It seems like only a few months ago that I wrote that I had been in Doha for one year… now two years have passed.

Looking back over some of the posts I have written since moving here, I realise that I’ve avoided talking about food or eating out in Doha. There are plenty of people who write about their meals, recorded with a photo of each course and comments on the quality/ambiance etc of the restaurant.

We’ve eaten at a range of places, including various Friday brunches at the 5-star hotels to home delivery from the various local ethnic and chain restaurants. At the top end, it is very expensive. Take-out and home delivery is reasonably priced and saves on the effort of home cooking.

What I believe offers the very best value are the ‘Business’ or ‘Express’ lunches. For the most part a three course meal at some of the best restaurants will cost less than 100QR (£17 or $27). I can recommend La Spiga where we are today, or Market, both at the W, as probably having the best food, and unlike may of the other establishments, the Express lunch is also available on Saturday.

If I’d remembered to take photos of the food before I started eating, you could see each of the three courses, however here is the menu.
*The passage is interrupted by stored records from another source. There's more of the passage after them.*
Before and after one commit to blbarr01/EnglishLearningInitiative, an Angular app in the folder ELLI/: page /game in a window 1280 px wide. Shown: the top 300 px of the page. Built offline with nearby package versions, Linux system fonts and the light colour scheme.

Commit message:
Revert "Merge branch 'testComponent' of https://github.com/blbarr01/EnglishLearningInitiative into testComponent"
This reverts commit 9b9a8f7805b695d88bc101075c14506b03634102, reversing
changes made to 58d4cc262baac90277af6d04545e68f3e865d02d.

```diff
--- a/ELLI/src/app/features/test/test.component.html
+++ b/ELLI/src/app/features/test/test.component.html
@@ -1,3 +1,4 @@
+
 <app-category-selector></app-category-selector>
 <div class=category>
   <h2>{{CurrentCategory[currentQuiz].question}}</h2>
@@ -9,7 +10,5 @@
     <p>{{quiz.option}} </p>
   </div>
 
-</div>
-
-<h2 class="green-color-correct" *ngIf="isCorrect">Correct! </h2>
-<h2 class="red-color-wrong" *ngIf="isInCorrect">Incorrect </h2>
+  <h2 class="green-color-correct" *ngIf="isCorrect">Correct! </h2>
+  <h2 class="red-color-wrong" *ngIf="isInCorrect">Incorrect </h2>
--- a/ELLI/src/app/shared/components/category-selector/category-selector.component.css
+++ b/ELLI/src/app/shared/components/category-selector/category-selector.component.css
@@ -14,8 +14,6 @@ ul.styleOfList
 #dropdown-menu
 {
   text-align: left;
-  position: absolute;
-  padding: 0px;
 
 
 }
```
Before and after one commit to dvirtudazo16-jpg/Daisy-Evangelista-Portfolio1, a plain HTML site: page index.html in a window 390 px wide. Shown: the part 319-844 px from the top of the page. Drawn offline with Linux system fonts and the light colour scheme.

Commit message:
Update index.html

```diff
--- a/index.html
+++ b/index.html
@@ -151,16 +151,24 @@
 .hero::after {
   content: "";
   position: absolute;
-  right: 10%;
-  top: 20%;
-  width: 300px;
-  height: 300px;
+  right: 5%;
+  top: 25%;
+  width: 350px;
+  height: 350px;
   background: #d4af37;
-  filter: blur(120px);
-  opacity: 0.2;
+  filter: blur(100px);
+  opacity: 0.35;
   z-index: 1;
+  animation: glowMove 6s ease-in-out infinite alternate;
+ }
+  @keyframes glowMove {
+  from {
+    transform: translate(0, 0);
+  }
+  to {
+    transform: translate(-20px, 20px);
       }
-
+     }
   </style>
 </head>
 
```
Although they call it express, our lunch took around an hour and a quarter… it was neither rushed nor did we have to wait too long between courses.

I am now twenty-four months older than when I arrived and a few kilos heavier. The additional age is unavoidable, but the extra weight is down to the availability of restaurants in the city… the ‘Doha Dozen’ is a phrase referring to the pounds/kilos that most expats gain in Qatar.